“I would remind people, as you’re looking at these forecasts, a bump in one direction or the other could have really significant ramifications in terms of impact,” he said. “If it bumps further east, that obviously is positive. If it bumps just a little west, then you’re looking at really, really significant impacts.”
DeSantis said he spoke with President Trump and the state continues to have his full support. The president met with FEMA officials on Saturday at Camp David to discuss the response to the hurricane and is being briefed hourly on the storm.
Likewise, DeSantis vowed to continue monitoring Dorian closely over the next several days. And he encouraged anyone living in areas in the storm’s cone of uncertainty to remain prepared for a possible worst-case scenario.

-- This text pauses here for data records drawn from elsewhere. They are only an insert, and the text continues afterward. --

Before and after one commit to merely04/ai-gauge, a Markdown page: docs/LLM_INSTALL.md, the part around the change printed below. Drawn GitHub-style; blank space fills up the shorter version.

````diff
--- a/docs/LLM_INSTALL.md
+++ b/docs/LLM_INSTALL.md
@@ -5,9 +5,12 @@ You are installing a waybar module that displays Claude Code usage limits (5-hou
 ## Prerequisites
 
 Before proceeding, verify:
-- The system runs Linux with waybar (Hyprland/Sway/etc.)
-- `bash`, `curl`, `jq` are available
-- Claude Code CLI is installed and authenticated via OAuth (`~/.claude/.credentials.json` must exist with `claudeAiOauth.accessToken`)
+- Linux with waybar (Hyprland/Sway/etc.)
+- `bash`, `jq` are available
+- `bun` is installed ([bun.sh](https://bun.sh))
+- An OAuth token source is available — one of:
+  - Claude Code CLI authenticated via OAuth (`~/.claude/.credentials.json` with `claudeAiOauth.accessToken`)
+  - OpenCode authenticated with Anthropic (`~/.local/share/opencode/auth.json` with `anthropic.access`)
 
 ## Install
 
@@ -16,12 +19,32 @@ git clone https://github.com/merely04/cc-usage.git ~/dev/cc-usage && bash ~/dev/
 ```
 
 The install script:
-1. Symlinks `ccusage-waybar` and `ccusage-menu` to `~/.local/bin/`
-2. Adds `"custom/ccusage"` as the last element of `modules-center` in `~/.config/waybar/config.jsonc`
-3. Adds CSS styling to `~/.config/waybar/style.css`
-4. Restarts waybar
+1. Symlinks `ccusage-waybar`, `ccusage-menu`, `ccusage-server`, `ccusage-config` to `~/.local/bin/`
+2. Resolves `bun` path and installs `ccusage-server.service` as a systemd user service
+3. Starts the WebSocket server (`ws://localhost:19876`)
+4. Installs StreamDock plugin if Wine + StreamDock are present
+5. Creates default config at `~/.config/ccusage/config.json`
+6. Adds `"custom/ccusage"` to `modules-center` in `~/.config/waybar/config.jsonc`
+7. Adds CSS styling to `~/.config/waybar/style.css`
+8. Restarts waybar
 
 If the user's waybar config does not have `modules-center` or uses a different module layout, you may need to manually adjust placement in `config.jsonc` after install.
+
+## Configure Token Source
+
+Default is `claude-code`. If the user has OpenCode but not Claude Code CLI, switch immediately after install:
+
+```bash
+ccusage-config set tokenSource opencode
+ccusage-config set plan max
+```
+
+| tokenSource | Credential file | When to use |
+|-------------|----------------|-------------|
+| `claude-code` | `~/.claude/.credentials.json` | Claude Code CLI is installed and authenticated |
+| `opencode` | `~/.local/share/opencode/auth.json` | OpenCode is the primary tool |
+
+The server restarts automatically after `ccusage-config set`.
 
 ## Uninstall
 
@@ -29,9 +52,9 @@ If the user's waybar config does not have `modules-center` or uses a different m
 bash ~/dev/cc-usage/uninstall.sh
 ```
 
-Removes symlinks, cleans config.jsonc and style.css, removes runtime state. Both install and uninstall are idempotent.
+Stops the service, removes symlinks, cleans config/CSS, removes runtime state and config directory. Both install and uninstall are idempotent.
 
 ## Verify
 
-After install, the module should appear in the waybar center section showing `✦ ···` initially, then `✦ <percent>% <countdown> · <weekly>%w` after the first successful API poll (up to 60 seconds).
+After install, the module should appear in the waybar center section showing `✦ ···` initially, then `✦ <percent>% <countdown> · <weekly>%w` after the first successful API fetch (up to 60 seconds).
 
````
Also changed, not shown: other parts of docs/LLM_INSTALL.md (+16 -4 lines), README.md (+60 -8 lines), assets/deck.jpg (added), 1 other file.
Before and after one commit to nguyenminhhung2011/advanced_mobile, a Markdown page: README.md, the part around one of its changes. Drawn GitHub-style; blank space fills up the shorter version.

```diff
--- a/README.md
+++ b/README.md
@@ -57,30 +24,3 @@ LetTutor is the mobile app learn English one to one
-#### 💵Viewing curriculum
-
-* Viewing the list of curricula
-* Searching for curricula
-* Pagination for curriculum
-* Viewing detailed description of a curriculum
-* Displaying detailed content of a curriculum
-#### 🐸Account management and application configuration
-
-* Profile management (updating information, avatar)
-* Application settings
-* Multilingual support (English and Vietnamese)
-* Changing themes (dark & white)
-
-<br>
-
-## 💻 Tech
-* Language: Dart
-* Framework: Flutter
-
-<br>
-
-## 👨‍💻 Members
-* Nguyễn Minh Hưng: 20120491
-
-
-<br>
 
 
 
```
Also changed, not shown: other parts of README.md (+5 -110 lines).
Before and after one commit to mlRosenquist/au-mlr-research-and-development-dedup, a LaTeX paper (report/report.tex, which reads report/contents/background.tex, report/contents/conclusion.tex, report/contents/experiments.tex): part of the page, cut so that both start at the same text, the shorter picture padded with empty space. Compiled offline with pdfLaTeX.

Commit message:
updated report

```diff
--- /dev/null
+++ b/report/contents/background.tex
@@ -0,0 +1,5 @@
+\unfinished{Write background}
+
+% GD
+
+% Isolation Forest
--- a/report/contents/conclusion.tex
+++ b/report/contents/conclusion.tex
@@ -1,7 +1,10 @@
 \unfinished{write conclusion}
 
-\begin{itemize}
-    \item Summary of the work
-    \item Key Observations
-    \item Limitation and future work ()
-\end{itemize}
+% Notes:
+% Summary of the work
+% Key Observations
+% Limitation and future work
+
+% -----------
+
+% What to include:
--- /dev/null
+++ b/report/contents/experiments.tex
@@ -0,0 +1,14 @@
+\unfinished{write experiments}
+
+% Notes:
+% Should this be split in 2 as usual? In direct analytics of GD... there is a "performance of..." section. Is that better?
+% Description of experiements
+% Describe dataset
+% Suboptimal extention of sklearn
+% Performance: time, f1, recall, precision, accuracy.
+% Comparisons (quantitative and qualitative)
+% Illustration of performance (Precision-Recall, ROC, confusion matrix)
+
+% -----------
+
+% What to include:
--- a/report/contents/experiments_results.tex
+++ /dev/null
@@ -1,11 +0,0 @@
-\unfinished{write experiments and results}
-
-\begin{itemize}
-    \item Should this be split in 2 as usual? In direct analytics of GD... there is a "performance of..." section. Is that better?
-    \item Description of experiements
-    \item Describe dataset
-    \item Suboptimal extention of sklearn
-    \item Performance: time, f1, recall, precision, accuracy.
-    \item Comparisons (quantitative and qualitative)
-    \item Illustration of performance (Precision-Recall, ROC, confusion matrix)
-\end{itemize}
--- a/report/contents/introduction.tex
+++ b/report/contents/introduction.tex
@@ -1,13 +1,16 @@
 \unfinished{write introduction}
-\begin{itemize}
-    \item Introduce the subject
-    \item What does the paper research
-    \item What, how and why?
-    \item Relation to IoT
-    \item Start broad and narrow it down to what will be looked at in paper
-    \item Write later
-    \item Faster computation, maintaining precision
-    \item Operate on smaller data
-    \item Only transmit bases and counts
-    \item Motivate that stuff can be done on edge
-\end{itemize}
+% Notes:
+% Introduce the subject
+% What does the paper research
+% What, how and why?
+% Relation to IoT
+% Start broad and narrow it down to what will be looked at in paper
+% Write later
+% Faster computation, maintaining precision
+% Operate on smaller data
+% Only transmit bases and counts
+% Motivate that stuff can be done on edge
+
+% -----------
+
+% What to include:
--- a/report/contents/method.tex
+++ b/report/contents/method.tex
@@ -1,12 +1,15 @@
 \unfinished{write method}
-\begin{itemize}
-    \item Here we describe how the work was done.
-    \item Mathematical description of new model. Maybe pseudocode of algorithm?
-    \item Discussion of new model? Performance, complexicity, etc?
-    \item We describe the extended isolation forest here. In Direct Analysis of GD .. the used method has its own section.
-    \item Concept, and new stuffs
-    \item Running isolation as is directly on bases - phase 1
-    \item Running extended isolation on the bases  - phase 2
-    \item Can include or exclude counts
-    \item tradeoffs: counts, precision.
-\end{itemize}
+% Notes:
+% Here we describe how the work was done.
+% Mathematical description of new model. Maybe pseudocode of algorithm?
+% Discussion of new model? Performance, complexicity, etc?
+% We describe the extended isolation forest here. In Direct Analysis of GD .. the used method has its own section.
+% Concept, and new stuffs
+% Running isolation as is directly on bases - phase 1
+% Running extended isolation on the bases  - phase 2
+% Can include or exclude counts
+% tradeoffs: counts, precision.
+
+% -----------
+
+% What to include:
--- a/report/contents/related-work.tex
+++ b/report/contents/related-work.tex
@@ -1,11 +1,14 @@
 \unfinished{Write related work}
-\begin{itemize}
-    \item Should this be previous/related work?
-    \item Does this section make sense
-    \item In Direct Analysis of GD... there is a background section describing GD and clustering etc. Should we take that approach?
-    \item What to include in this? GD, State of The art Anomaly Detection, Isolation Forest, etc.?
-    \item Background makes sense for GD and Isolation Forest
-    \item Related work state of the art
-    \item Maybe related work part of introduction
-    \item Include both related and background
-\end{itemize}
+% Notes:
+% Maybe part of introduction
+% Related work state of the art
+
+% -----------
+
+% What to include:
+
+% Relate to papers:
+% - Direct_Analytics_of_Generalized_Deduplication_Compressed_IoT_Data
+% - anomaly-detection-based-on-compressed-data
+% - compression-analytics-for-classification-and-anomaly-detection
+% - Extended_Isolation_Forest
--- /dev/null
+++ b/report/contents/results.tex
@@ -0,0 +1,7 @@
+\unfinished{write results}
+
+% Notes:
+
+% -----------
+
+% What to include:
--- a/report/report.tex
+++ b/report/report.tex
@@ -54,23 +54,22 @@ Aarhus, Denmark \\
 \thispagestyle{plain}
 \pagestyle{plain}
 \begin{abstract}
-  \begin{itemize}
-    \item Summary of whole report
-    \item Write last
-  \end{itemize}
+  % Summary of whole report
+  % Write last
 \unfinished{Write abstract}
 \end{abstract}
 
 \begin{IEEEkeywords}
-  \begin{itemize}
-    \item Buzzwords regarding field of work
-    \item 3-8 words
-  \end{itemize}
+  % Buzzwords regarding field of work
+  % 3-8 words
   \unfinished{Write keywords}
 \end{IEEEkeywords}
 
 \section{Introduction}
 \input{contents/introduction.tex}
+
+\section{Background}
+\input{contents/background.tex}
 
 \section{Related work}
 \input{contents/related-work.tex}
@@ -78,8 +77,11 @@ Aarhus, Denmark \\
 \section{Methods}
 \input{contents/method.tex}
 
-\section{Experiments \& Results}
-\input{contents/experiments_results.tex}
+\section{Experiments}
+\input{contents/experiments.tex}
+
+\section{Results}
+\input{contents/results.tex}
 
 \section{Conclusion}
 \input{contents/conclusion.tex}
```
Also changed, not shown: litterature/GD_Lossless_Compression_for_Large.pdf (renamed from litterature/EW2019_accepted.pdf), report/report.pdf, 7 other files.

“There is still a significant chance of a strike on the state of Florida,” he said.
Locally, the Marion County Sheriff’s Office, in its capacity as an emergency management agency, said the latest predictions are for the county to receive 3-4 inches of rain as the storm moves up the coast – a far cry from the 20-inch prediction the county was facing a few days ago. There are no plans to open shelters, but the resources are in place to do so quickly, officials say.
In Marion County, sandbag locations will remain open through Sunday from 7 a.m. to 7 p.m. Bags, sand, and shovels are provided free. County residents can pick up their sandbags at:
- Belleview Sports Complex, 6501 SE 107th St., Belleview;
- Dunnellon City Complex, 11924 Bostick Street, Dunnellon;
- Wrigley Field, 405 County Road E 316, Citra;
- East Marion Sports Complex – 14445 NE 14th Street Road, Silver Springs
Ocala residents can get sandbags at:
- Reilly Arts Center, 500 NE 9th St., Ocala;
- Ed Crosky Recreation Center, 1510 NW Fourth St., Ocala.
The City of Ocala Recreation and Parks Department also announced that all city parks and splash pads will be open and maintain normal hours on Sunday, Sept. 1.